For the Wings, some of their current and former personnel are involved in their communities as first responders. Some of them spend more time saving lives than playing lacrosse, and those important moments are what the Wings honoured.
These include current Philadelphia Wings’ head coach, Paul Day, who only recently retired from the Niagara Regional Police Service in Ontario after a 27-year career. Day’s wife is still active on that force, as is Wings’ defensive coordinator Ian Rubel.
Brothers Dan and Paul Dawson, former Wings, are both firefighters in Canada. Dan, known for his offensive scoring skills, is still referred to as “Dangerous Dan Dawson.” Paul, known for his KO punch while wearing a cotton candy pink Wings’ jersey, holds his own against some of the top offensive threats in the league.
Garrett Thul, another former Wing, is currently serving in the U.S. Army.

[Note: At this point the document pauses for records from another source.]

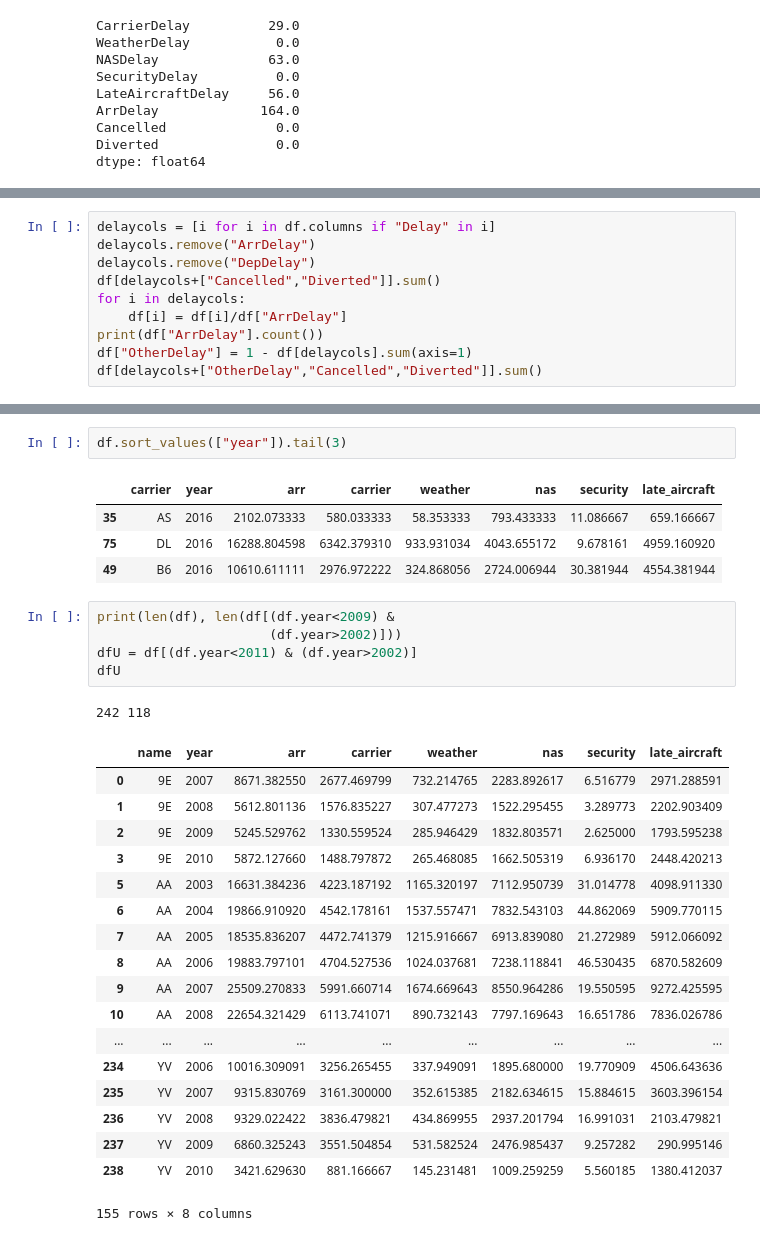
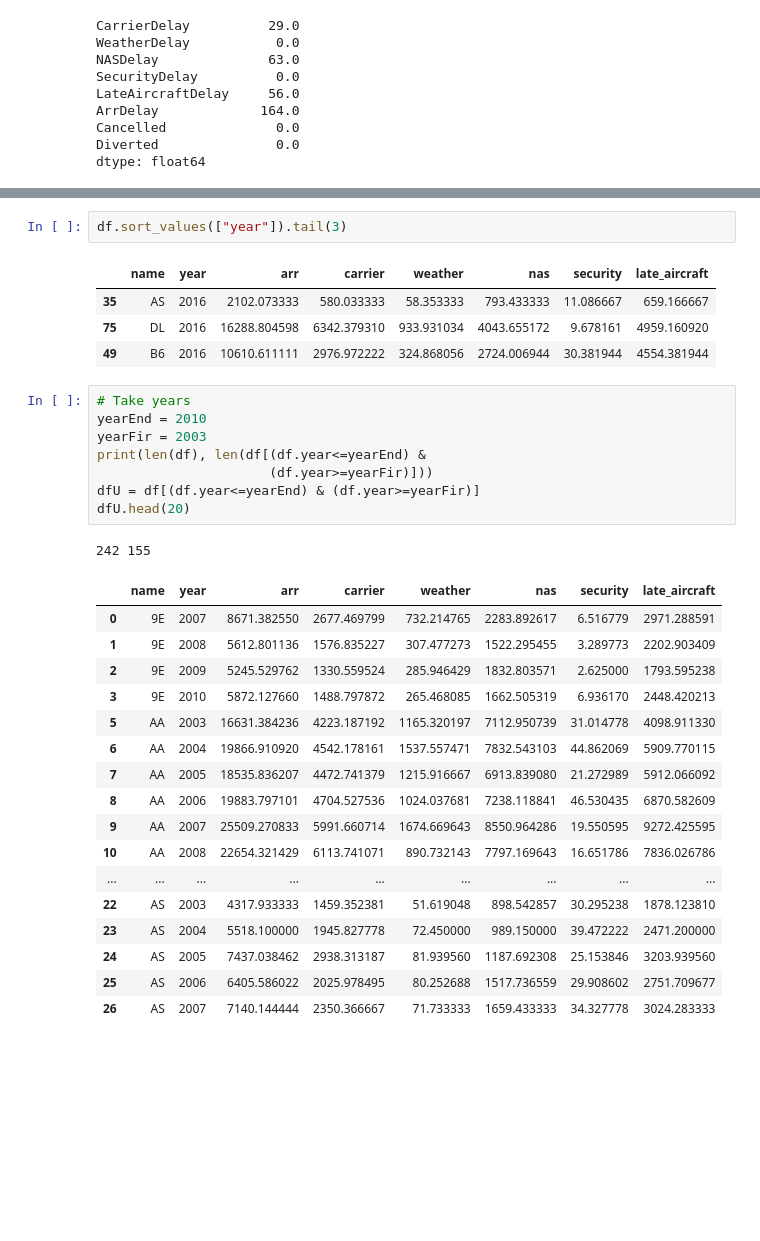
Before and after one commit to albhub/Udacity-NanoDegree-P6, a Jupyter notebook: Flights.ipynb, the cells around one changed output, grey strips where cells are left out. Saved outputs shown, nothing was run; the diff lists cells and outputs as text; blank space fills up the shorter version.

```diff
--- a/Flights.ipynb
+++ b/Flights.ipynb
@@ -321,10 +292,0 @@ df
-# %%
-delaycols = [i for i in df.columns if "Delay" in i]
-delaycols.remove("ArrDelay")
-delaycols.remove("DepDelay")
-df[delaycols+["Cancelled","Diverted"]].sum()
-for i in delaycols:
-    df[i] = df[i]/df["ArrDelay"]
-print(df["ArrDelay"].count())
-df["OtherDelay"] = 1 - df[delaycols].sum(axis=1)
-df[delaycols+["OtherDelay","Cancelled","Diverted"]].sum()
@@ -448,35 +412,37 @@ Index(['year', 'month', 'carrier', 'carrier_name', 'airport', 'airport_name',
 # %%
 df.sort_values(["year"]).tail(3)
 # %% [output]
-|  | carrier | year | arr | carrier | weather | nas | security | late_aircraft |
+|  | name | year | arr | carrier | weather | nas | security | late_aircraft |
 | 35 | AS | 2016 | 2102.073333 | 580.033333 | 58.353333 | 793.433333 | 11.086667 | 659.166667 |
 | 75 | DL | 2016 | 16288.804598 | 6342.379310 | 933.931034 | 4043.655172 | 9.678161 | 4959.160920 |
 | 49 | B6 | 2016 | 10610.611111 | 2976.972222 | 324.868056 | 2724.006944 | 30.381944 | 4554.381944 |
 # %%
-print(len(df), len(df[(df.year<2009) &
-                      (df.year>2002)]))
-dfU = df[(df.year<2011) & (df.year>2002)]
-dfU
+# Take years
+yearEnd = 2010
+yearFir = 2003
+print(len(df), len(df[(df.year<=yearEnd) &
+                      (df.year>=yearFir)]))
+dfU = df[(df.year<=yearEnd) & (df.year>=yearFir)]
+dfU.head(20)
 # %% [output]
-242 118
+242 155
 |  | name | year | arr | carrier | weather | nas | security | late_aircraft |
 | 0 | 9E | 2007 | 8671.382550 | 2677.469799 | 732.214765 | 2283.892617 | 6.516779 | 2971.288591 |
 | 1 | 9E | 2008 | 5612.801136 | 1576.835227 | 307.477273 | 1522.295455 | 3.289773 | 2202.903409 |
 | 2 | 9E | 2009 | 5245.529762 | 1330.559524 | 285.946429 | 1832.803571 | 2.625000 | 1793.595238 |
 | 3 | 9E | 2010 | 5872.127660 | 1488.797872 | 265.468085 | 1662.505319 | 6.936170 | 2448.420213 |
 | 5 | AA | 2003 | 16631.384236 | 4223.187192 | 1165.320197 | 7112.950739 | 31.014778 | 4098.911330 |
 | 6 | AA | 2004 | 19866.910920 | 4542.178161 | 1537.557471 | 7832.543103 | 44.862069 | 5909.770115 |
 | 7 | AA | 2005 | 18535.836207 | 4472.741379 | 1215.916667 | 6913.839080 | 21.272989 | 5912.066092 |
 | 8 | AA | 2006 | 19883.797101 | 4704.527536 | 1024.037681 | 7238.118841 | 46.530435 | 6870.582609 |
 | 9 | AA | 2007 | 25509.270833 | 5991.660714 | 1674.669643 | 8550.964286 | 19.550595 | 9272.425595 |
 | 10 | AA | 2008 | 22654.321429 | 6113.741071 | 890.732143 | 7797.169643 | 16.651786 | 7836.026786 |
 | ... | ... | ... | ... | ... | ... | ... | ... | ... |
-| 234 | YV | 2006 | 10016.309091 | 3256.265455 | 337.949091 | 1895.680000 | 19.770909 | 4506.643636 |
-| 235 | YV | 2007 | 9315.830769 | 3161.300000 | 352.615385 | 2182.634615 | 15.884615 | 3603.396154 |
-| 236 | YV | 2008 | 9329.022422 | 3836.479821 | 434.869955 | 2937.201794 | 16.991031 | 2103.479821 |
-| 237 | YV | 2009 | 6860.325243 | 3551.504854 | 531.582524 | 2476.985437 | 9.257282 | 290.995146 |
-| 238 | YV | 2010 | 3421.629630 | 881.166667 | 145.231481 | 1009.259259 | 5.560185 | 1380.412037 |
+| 22 | AS | 2003 | 4317.933333 | 1459.352381 | 51.619048 | 898.542857 | 30.295238 | 1878.123810 |
+| 23 | AS | 2004 | 5518.100000 | 1945.827778 | 72.450000 | 989.150000 | 39.472222 | 2471.200000 |
+| 24 | AS | 2005 | 7437.038462 | 2938.313187 | 81.939560 | 1187.692308 | 25.153846 | 3203.939560 |
+| 25 | AS | 2006 | 6405.586022 | 2025.978495 | 80.252688 | 1517.736559 | 29.908602 | 2751.709677 |
+| 26 | AS | 2007 | 7140.144444 | 2350.366667 | 71.733333 | 1659.433333 | 34.327778 | 3024.283333 |
-155 rows × 8 columns
 # %%
 names = set(dfU["name"])
 namfli = []
```
Also changed, not shown: parts of 68 cells of this notebook, 2 other files.
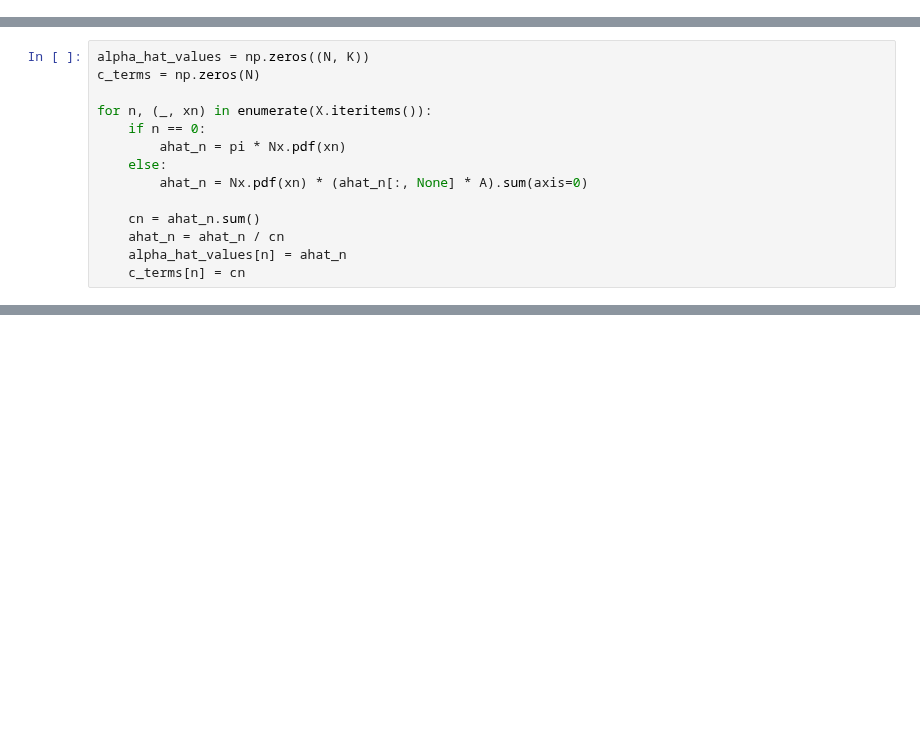
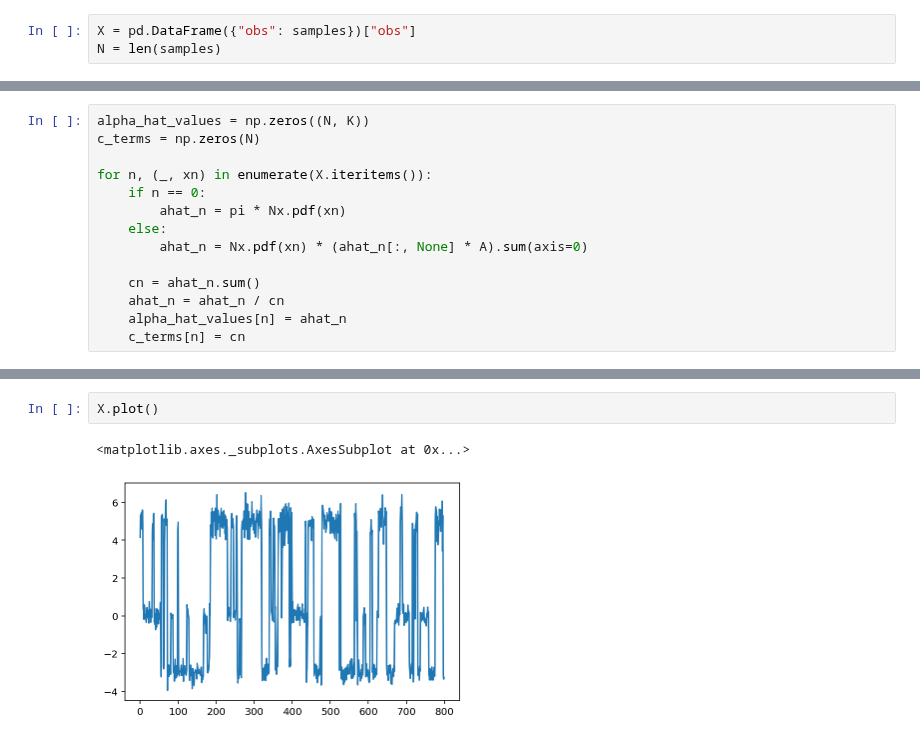
Before and after one commit to gerdm/prml, a Jupyter notebook: chapter13/em-hidden-markov-model.ipynb, the cells around one changed output, grey strips where cells are left out. Cells and saved outputs as stored; diff of their text form; blank space fills up the shorter version.

```diff
--- a/chapter13/em-hidden-markov-model.ipynb
+++ b/chapter13/em-hidden-markov-model.ipynb
@@ -155,3 +136,6 @@ X = df_mxn_brl.copy()
+# %%
+X = pd.DataFrame({"obs": samples})["obs"]
+N = len(samples)
 # %% [markdown]
 ## The E-Step
 # %%
@@ -650,0 +691,5 @@ plt.plot(samples)
+# %%
+X.plot()
+# %% [output]
+<matplotlib.axes._subplots.AxesSubplot at 0x...>
+[figure, added]
```
Also changed, not shown: parts of 50 cells of this notebook.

Thul’s NLL rights are currently held by the New England Black Wolves and his MLL rights by the Ohio Machine.
There are examples all over the league of players serving the greater good outside of their lacrosse career, sometimes putting themselves in the line of danger to protect their community. Jeff Cornwall and Scott Carnegie are firefighters. Curtis Manning is a doctor. Sandy Chapman is an ER nurse. Swarm assistant coach Dan Ladouceur is a police officer. A great many players are teachers, charged with shaping the minds of our children.
The lacrosse community is a small one. Thanks to each and every player, coach, and fan who is a hero who has made a difference.